Prompt
Find the line that contains "or a selection" in the entries below. Output it and each later line exactly, and nothing else.

Source information
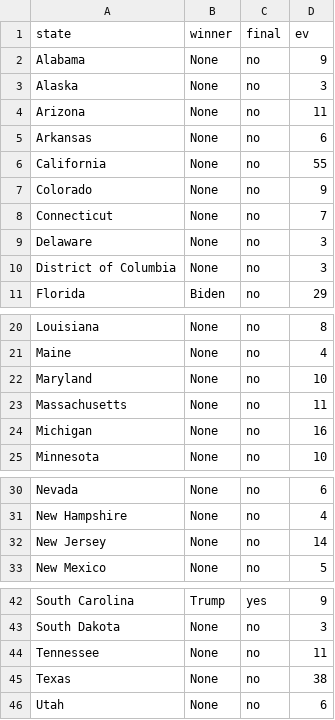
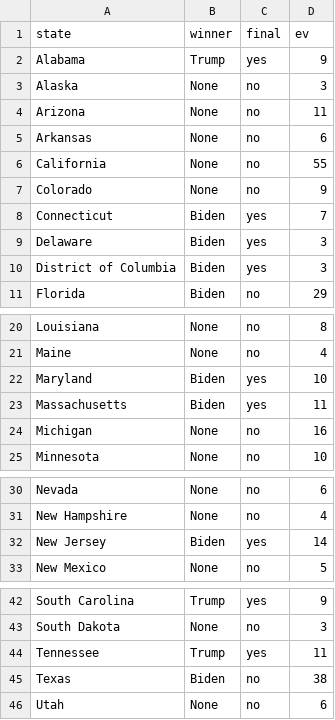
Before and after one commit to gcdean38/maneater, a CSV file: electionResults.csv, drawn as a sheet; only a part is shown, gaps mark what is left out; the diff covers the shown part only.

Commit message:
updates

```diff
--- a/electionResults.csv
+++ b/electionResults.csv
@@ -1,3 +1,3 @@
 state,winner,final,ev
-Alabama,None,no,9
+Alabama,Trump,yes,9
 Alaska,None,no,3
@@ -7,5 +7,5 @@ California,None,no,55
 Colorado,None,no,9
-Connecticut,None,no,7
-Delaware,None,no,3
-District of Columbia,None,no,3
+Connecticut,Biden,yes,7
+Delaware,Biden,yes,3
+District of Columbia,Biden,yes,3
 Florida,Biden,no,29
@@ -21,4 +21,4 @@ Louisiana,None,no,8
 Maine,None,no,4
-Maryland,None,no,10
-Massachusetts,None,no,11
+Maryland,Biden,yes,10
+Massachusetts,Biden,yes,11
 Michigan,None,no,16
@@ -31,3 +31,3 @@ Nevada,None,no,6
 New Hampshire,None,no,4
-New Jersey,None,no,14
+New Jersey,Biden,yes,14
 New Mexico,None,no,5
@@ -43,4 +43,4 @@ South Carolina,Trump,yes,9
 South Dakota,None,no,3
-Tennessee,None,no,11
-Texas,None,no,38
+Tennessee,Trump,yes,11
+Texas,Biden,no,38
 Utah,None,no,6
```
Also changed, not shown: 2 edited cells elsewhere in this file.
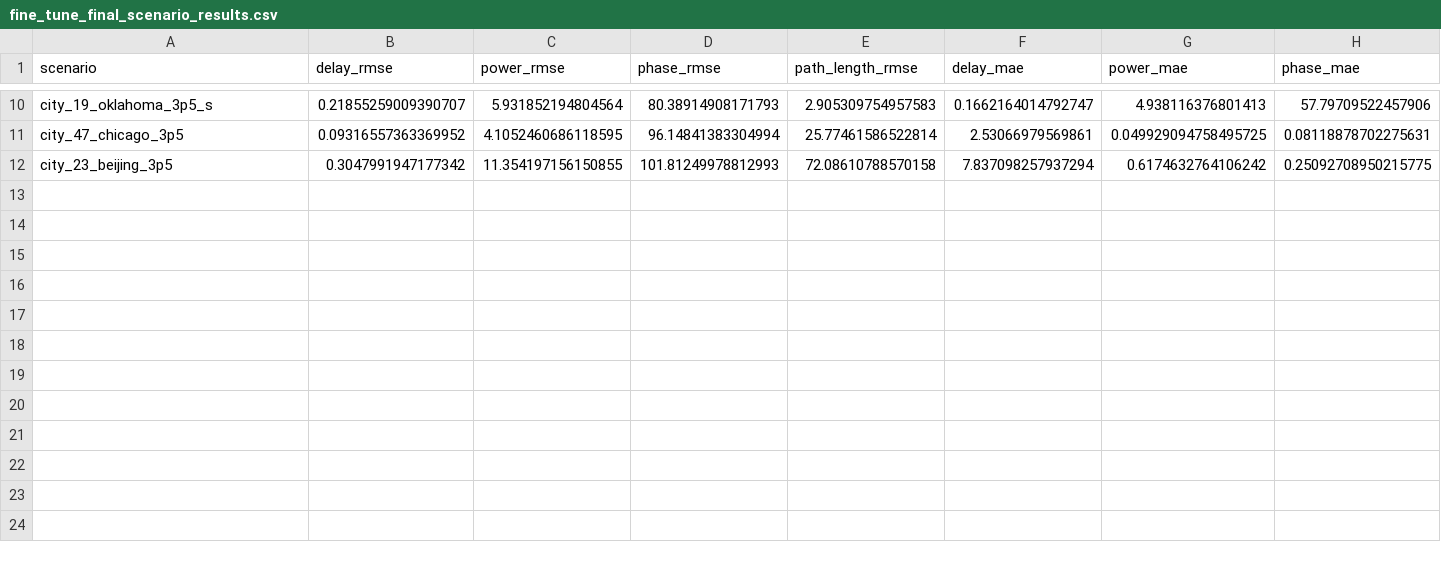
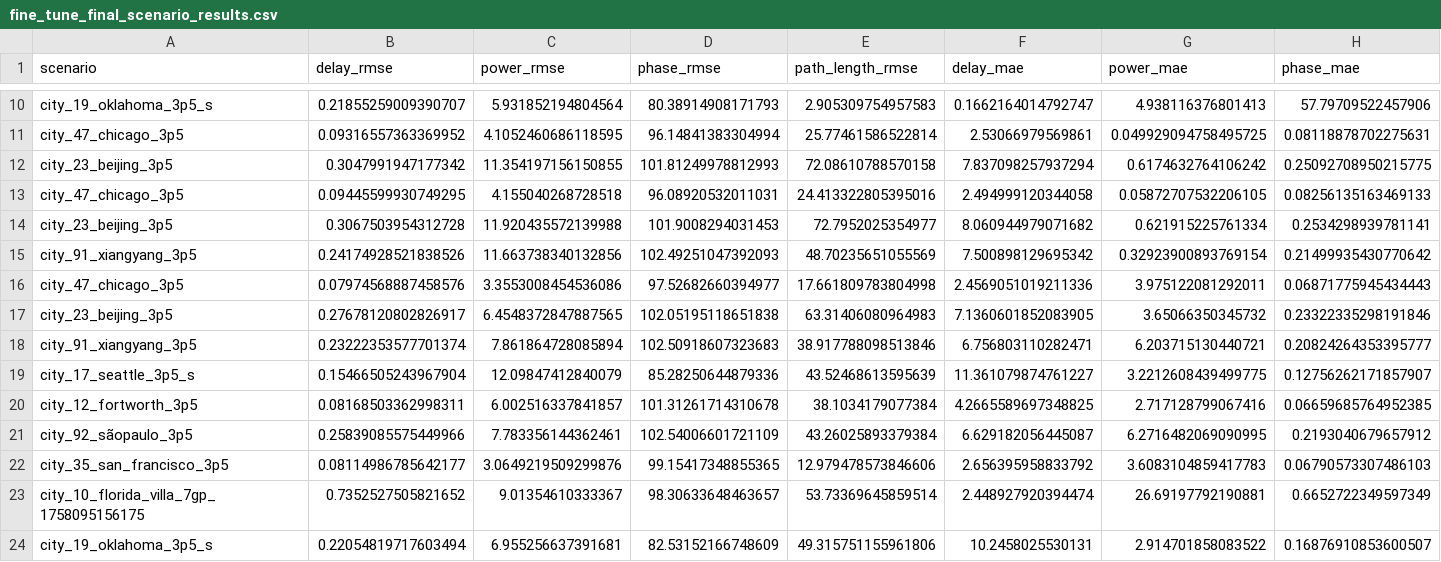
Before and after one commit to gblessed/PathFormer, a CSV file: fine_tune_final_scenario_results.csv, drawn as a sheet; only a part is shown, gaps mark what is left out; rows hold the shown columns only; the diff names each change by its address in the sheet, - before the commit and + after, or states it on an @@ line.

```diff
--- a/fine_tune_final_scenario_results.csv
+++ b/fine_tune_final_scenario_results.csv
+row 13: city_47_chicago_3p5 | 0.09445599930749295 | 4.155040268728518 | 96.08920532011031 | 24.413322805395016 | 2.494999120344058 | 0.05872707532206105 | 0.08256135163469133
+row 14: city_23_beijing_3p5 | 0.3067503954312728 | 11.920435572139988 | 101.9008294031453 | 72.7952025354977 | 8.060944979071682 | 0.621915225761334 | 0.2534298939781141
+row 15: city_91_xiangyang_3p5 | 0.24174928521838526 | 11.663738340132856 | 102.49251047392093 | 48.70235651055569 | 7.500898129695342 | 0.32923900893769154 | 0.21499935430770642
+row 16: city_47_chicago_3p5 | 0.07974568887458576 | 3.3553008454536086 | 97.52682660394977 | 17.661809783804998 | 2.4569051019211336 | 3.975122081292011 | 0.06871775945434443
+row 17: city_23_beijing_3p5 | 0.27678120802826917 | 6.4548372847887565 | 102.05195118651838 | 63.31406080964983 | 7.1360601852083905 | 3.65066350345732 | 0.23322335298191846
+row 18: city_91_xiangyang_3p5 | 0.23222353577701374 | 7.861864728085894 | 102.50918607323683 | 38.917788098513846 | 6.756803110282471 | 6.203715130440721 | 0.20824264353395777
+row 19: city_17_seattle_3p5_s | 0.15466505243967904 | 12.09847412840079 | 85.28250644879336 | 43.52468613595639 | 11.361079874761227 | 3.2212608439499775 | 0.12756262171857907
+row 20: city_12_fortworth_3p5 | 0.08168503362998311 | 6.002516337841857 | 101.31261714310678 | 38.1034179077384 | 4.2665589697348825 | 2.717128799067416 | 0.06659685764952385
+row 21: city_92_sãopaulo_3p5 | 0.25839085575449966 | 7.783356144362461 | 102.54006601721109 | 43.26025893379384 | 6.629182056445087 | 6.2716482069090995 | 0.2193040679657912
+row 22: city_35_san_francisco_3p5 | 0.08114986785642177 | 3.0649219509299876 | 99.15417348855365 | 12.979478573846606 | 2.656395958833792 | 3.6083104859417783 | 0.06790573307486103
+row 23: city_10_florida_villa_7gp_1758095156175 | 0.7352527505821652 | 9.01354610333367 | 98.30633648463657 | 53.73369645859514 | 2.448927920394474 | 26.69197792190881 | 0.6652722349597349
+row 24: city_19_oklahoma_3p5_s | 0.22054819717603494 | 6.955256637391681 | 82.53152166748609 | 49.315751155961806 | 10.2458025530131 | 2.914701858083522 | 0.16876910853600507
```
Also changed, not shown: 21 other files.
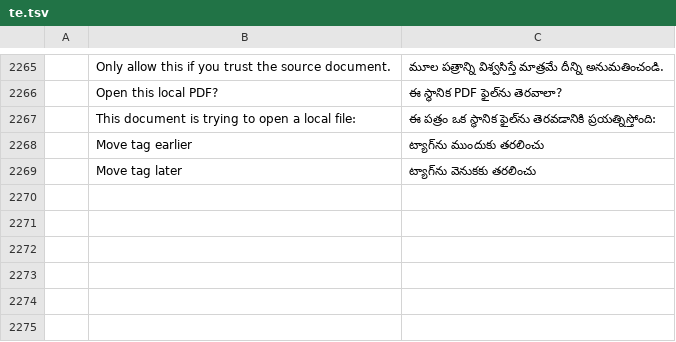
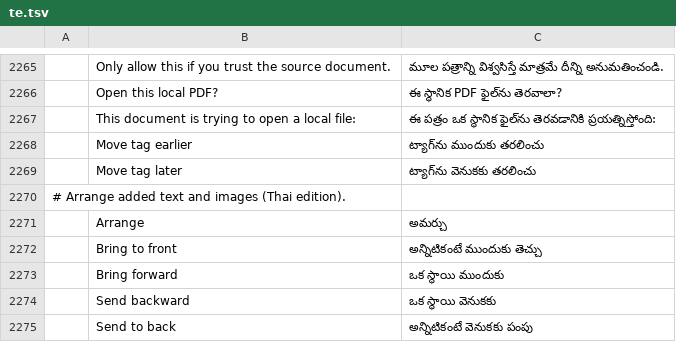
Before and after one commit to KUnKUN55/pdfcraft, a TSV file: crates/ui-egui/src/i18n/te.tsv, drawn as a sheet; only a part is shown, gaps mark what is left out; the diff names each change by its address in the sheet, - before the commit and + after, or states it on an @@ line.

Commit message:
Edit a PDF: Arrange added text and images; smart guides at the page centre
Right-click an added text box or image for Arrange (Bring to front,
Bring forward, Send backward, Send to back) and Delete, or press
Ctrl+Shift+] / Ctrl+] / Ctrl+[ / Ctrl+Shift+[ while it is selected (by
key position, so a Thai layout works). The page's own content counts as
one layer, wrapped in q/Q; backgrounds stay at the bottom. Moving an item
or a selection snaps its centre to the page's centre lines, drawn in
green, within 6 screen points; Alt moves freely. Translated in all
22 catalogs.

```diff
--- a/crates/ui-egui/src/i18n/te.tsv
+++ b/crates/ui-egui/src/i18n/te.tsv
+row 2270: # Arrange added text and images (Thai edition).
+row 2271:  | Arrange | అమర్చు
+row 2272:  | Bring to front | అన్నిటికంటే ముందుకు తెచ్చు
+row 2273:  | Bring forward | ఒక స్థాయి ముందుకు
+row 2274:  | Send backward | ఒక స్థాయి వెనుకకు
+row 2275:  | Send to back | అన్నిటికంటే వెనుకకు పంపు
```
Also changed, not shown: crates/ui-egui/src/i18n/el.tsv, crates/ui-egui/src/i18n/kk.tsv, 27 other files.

Answer space
or a selection snaps its centre to the page's centre lines, drawn in
green, within 6 screen points; Alt moves freely. Translated in all
22 catalogs.

```diff
--- a/crates/ui-egui/src/i18n/te.tsv
+++ b/crates/ui-egui/src/i18n/te.tsv
+row 2270: # Arrange added text and images (Thai edition).
+row 2271:  | Arrange | అమర్చు
+row 2272:  | Bring to front | అన్నిటికంటే ముందుకు తెచ్చు
+row 2273:  | Bring forward | ఒక స్థాయి ముందుకు
+row 2274:  | Send backward | ఒక స్థాయి వెనుకకు
+row 2275:  | Send to back | అన్నిటికంటే వెనుకకు పంపు
```
Also changed, not shown: crates/ui-egui/src/i18n/el.tsv, crates/ui-egui/src/i18n/kk.tsv, 27 other files.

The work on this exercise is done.